WHAT TO DO
Give back each line of the data exactly as it reads, minus the pictures.

PROVIDED MATERIAL
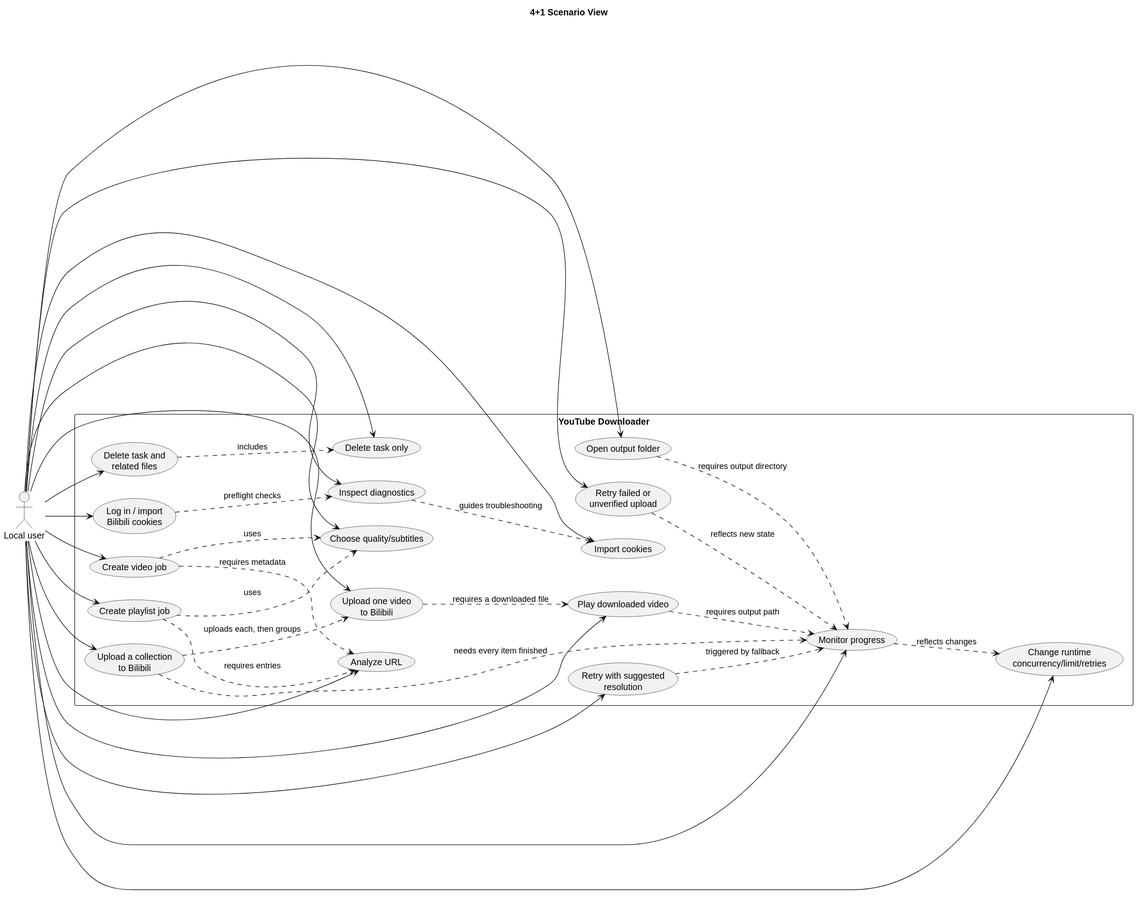
0xaiio/cascade keeps this PlantUML diagram as docs/assets/diagrams/four-plus-one-scenario-view.svg. Above is the earlier version. Its diagram source:
```plantuml
@startuml
title 4+1 Scenario View
left to right direction
skinparam shadowing false

actor "Local user" as User

rectangle "YouTube Downloader" {
  usecase "Analyze URL" as Analyze
  usecase "Create video job" as CreateVideo
  usecase "Create playlist job" as CreatePlaylist
  usecase "Choose quality/subtitles" as Options
  usecase "Monitor progress" as Monitor
  usecase "Change runtime\nconcurrency/limit/retries" as RuntimeSettings
  usecase "Import cookies" as ImportCookies
  usecase "Retry with suggested\nresolution" as RetryResolution
  usecase "Play downloaded video" as Play
  usecase "Open output folder" as OpenFolder
  usecase "Delete task only" as DeleteTask
  usecase "Delete task and\nrelated files" as DeleteFiles
  usecase "Inspect diagnostics" as Diagnostics
  usecase "Upload one video\nto Bilibili" as UploadSingle
  usecase "Upload a collection\nto Bilibili" as UploadCollection
  usecase "Log in / import\nBilibili cookies" as BiliLogin
  usecase "Retry failed or\nunverified upload" as UploadRetry
}

User --> Analyze
User --> Options
User --> CreateVideo
User --> CreatePlaylist
User --> Monitor
User --> RuntimeSettings
User --> ImportCookies
User --> RetryResolution
User --> Play
User --> OpenFolder
User --> DeleteTask
User --> DeleteFiles
User --> Diagnostics
User --> UploadSingle
User --> UploadCollection
User --> BiliLogin
User --> UploadRetry

CreateVideo ..> Analyze : requires metadata
CreatePlaylist ..> Analyze : requires entries
CreateVideo ..> Options : uses
CreatePlaylist ..> Options : uses
Monitor ..> RuntimeSettings : reflects changes
RetryResolution ..> Monitor : triggered by fallback
Play ..> Monitor : requires output path
OpenFolder ..> Monitor : requires output directory
DeleteFiles ..> DeleteTask : includes
Diagnostics ..> ImportCookies : guides troubleshooting
UploadSingle ..> Play : requires a downloaded file
UploadCollection ..> Monitor : needs every item finished
UploadCollection ..> UploadSingle : uploads each, then groups
UploadRetry ..> Monitor : reflects new state
BiliLogin ..> Diagnostics : preflight checks
@enduml
```
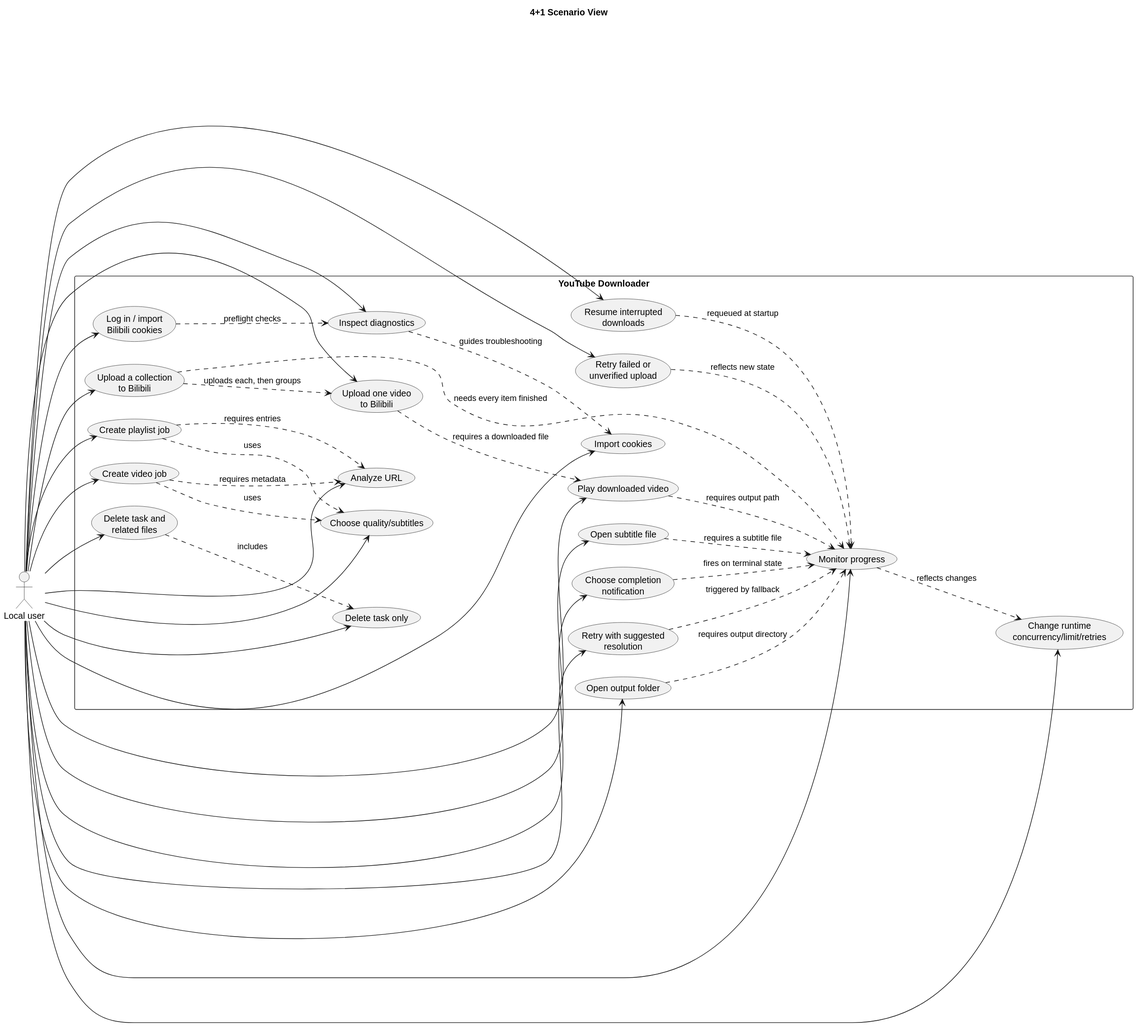
The same diagram one commit later.

Diff of the diagram source:
```diff
@@ -16,9 +16,12 @@
   usecase "Retry with suggested\nresolution" as RetryResolution
   usecase "Play downloaded video" as Play
   usecase "Open output folder" as OpenFolder
+  usecase "Open subtitle file" as OpenSubtitle
   usecase "Delete task only" as DeleteTask
   usecase "Delete task and\nrelated files" as DeleteFiles
   usecase "Inspect diagnostics" as Diagnostics
+  usecase "Choose completion\nnotification" as NotifySetting
+  usecase "Resume interrupted\ndownloads" as ResumeOrphans
   usecase "Upload one video\nto Bilibili" as UploadSingle
   usecase "Upload a collection\nto Bilibili" as UploadCollection
   usecase "Log in / import\nBilibili cookies" as BiliLogin
@@ -35,9 +38,12 @@
 User --> RetryResolution
 User --> Play
 User --> OpenFolder
+User --> OpenSubtitle
 User --> DeleteTask
 User --> DeleteFiles
 User --> Diagnostics
+User --> NotifySetting
+User --> ResumeOrphans
 User --> UploadSingle
 User --> UploadCollection
 User --> BiliLogin
@@ -51,8 +57,11 @@
 RetryResolution ..> Monitor : triggered by fallback
 Play ..> Monitor : requires output path
 OpenFolder ..> Monitor : requires output directory
+OpenSubtitle ..> Monitor : requires a subtitle file
 DeleteFiles ..> DeleteTask : includes
 Diagnostics ..> ImportCookies : guides troubleshooting
+NotifySetting ..> Monitor : fires on terminal state
+ResumeOrphans ..> Monitor : requeued at startup
 UploadSingle ..> Play : requires a downloaded file
 UploadCollection ..> Monitor : needs every item finished
 UploadCollection ..> UploadSingle : uploads each, then groups
```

SOLUTION
0xaiio/cascade keeps this PlantUML diagram as docs/assets/diagrams/four-plus-one-scenario-view.svg. Above is the earlier version. Its diagram source:
```plantuml
@startuml
title 4+1 Scenario View
left to right direction
skinparam shadowing false

actor "Local user" as User

rectangle "YouTube Downloader" {
  usecase "Analyze URL" as Analyze
  usecase "Create video job" as CreateVideo
  usecase "Create playlist job" as CreatePlaylist
  usecase "Choose quality/subtitles" as Options
  usecase "Monitor progress" as Monitor
  usecase "Change runtime\nconcurrency/limit/retries" as RuntimeSettings
  usecase "Import cookies" as ImportCookies
  usecase "Retry with suggested\nresolution" as RetryResolution
  usecase "Play downloaded video" as Play
  usecase "Open output folder" as OpenFolder
  usecase "Delete task only" as DeleteTask
  usecase "Delete task and\nrelated files" as DeleteFiles
  usecase "Inspect diagnostics" as Diagnostics
  usecase "Upload one video\nto Bilibili" as UploadSingle
  usecase "Upload a collection\nto Bilibili" as UploadCollection
  usecase "Log in / import\nBilibili cookies" as BiliLogin
  usecase "Retry failed or\nunverified upload" as UploadRetry
}

User --> Analyze
User --> Options
User --> CreateVideo
User --> CreatePlaylist
User --> Monitor
User --> RuntimeSettings
User --> ImportCookies
User --> RetryResolution
User --> Play
User --> OpenFolder
User --> DeleteTask
User --> DeleteFiles
User --> Diagnostics
User --> UploadSingle
User --> UploadCollection
User --> BiliLogin
User --> UploadRetry

CreateVideo ..> Analyze : requires metadata
CreatePlaylist ..> Analyze : requires entries
CreateVideo ..> Options : uses
CreatePlaylist ..> Options : uses
Monitor ..> RuntimeSettings : reflects changes
RetryResolution ..> Monitor : triggered by fallback
Play ..> Monitor : requires output path
OpenFolder ..> Monitor : requires output directory
DeleteFiles ..> DeleteTask : includes
Diagnostics ..> ImportCookies : guides troubleshooting
UploadSingle ..> Play : requires a downloaded file
UploadCollection ..> Monitor : needs every item finished
UploadCollection ..> UploadSingle : uploads each, then groups
UploadRetry ..> Monitor : reflects new state
BiliLogin ..> Diagnostics : preflight checks
@enduml
```
The same diagram one commit later.

Diff of the diagram source:
```diff
@@ -16,9 +16,12 @@
   usecase "Retry with suggested\nresolution" as RetryResolution
   usecase "Play downloaded video" as Play
   usecase "Open output folder" as OpenFolder
+  usecase "Open subtitle file" as OpenSubtitle
   usecase "Delete task only" as DeleteTask
   usecase "Delete task and\nrelated files" as DeleteFiles
   usecase "Inspect diagnostics" as Diagnostics
+  usecase "Choose completion\nnotification" as NotifySetting
+  usecase "Resume interrupted\ndownloads" as ResumeOrphans
   usecase "Upload one video\nto Bilibili" as UploadSingle
   usecase "Upload a collection\nto Bilibili" as UploadCollection
   usecase "Log in / import\nBilibili cookies" as BiliLogin
@@ -35,9 +38,12 @@
 User --> RetryResolution
 User --> Play
 User --> OpenFolder
+User --> OpenSubtitle
 User --> DeleteTask
 User --> DeleteFiles
 User --> Diagnostics
+User --> NotifySetting
+User --> ResumeOrphans
 User --> UploadSingle
 User --> UploadCollection
 User --> BiliLogin
@@ -51,8 +57,11 @@
 RetryResolution ..> Monitor : triggered by fallback
 Play ..> Monitor : requires output path
 OpenFolder ..> Monitor : requires output directory
+OpenSubtitle ..> Monitor : requires a subtitle file
 DeleteFiles ..> DeleteTask : includes
 Diagnostics ..> ImportCookies : guides troubleshooting
+NotifySetting ..> Monitor : fires on terminal state
+ResumeOrphans ..> Monitor : requeued at startup
 UploadSingle ..> Play : requires a downloaded file
 UploadCollection ..> Monitor : needs every item finished
 UploadCollection ..> UploadSingle : uploads each, then groups
```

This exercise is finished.